##### SOURCE DATA #####
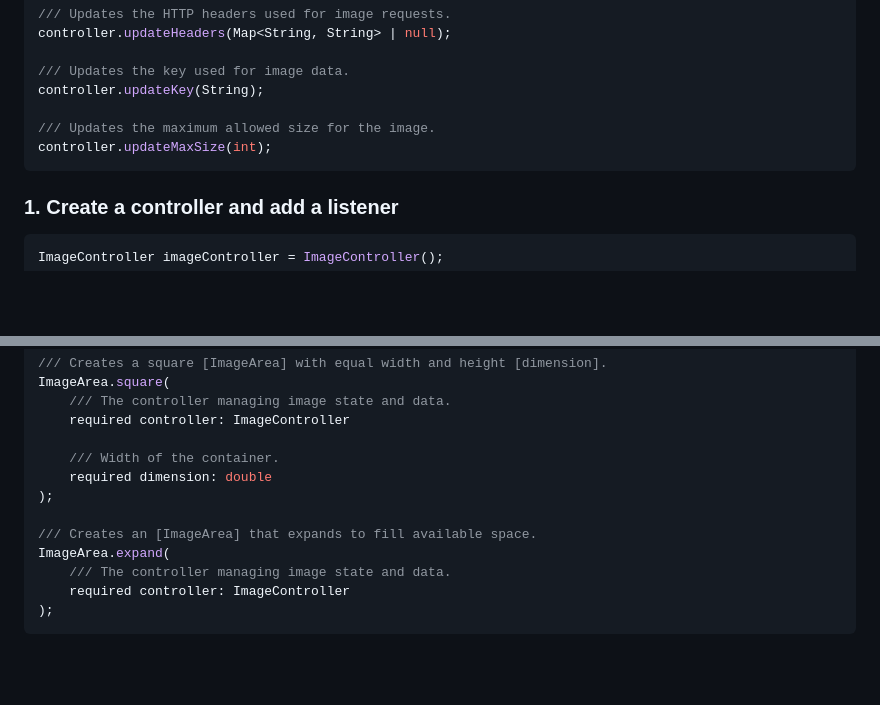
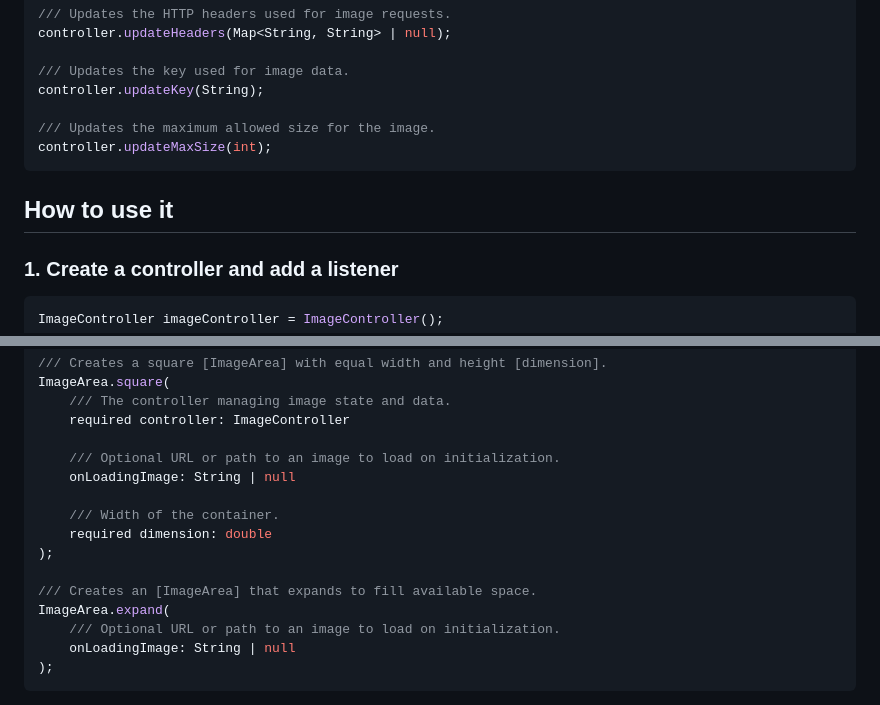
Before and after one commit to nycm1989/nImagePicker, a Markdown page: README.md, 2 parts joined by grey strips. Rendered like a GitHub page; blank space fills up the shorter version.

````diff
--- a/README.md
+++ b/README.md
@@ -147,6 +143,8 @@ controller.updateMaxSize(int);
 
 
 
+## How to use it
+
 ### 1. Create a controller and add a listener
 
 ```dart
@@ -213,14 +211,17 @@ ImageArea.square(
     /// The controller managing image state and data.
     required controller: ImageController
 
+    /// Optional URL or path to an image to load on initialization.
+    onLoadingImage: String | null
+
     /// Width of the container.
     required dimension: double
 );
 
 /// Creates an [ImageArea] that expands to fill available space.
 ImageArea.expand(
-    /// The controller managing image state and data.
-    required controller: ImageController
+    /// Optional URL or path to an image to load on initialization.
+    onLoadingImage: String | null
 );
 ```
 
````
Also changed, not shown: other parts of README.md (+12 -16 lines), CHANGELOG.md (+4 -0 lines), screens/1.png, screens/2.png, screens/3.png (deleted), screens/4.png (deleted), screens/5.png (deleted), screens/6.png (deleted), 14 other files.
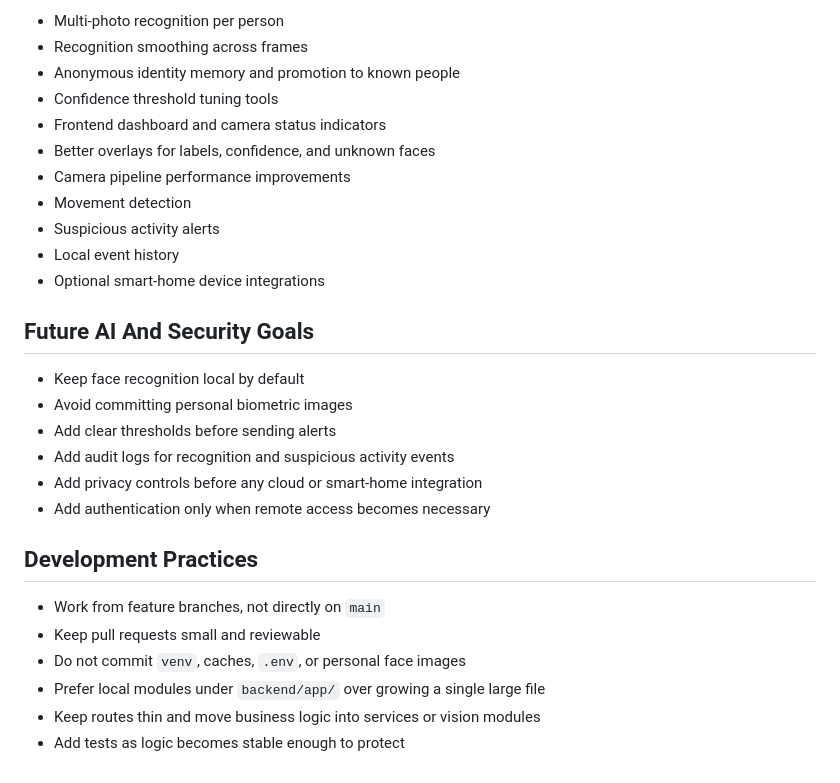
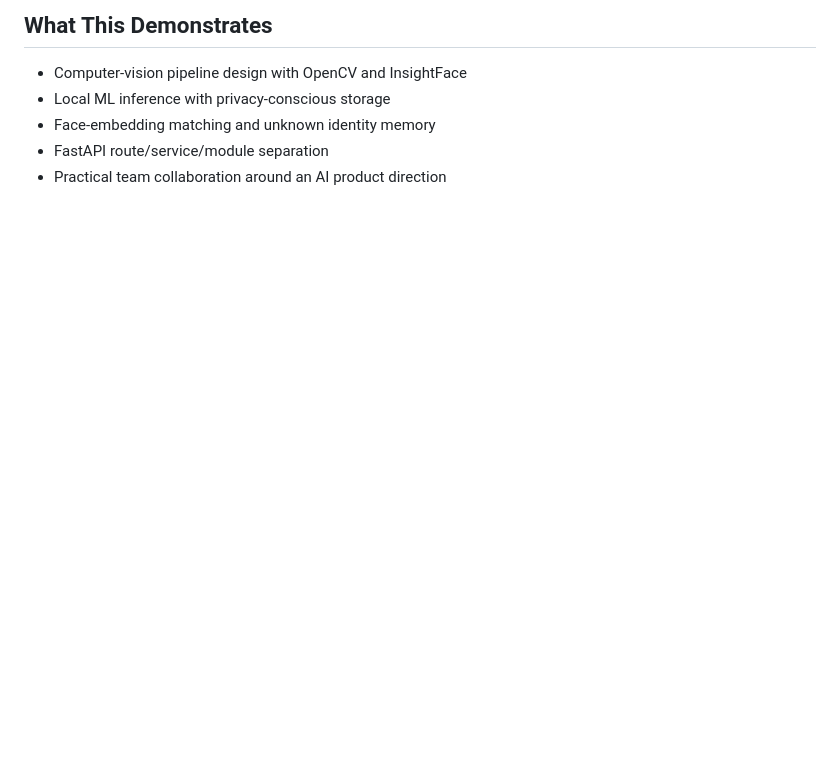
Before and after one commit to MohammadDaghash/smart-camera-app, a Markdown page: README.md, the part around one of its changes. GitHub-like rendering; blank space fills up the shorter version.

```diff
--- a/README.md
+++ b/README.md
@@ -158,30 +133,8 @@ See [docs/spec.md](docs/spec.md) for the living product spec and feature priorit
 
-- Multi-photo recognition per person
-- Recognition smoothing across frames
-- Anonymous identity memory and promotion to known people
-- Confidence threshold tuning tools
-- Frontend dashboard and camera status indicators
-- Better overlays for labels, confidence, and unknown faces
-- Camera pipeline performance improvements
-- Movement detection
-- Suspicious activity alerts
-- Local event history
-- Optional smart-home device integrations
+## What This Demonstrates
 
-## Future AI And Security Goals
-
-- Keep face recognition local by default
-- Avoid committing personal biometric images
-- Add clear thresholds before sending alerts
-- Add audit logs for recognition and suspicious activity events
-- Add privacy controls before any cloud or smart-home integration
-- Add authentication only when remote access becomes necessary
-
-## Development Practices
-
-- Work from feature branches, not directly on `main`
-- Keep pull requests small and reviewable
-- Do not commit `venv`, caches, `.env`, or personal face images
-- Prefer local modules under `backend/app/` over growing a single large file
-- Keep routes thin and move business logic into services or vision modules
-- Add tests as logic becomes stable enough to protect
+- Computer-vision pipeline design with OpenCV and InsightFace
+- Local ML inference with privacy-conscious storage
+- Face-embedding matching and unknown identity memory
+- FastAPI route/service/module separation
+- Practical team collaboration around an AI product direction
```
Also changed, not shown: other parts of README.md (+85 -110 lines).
#####
How many of the lines above contain the string "controller"? Give the count alone.

6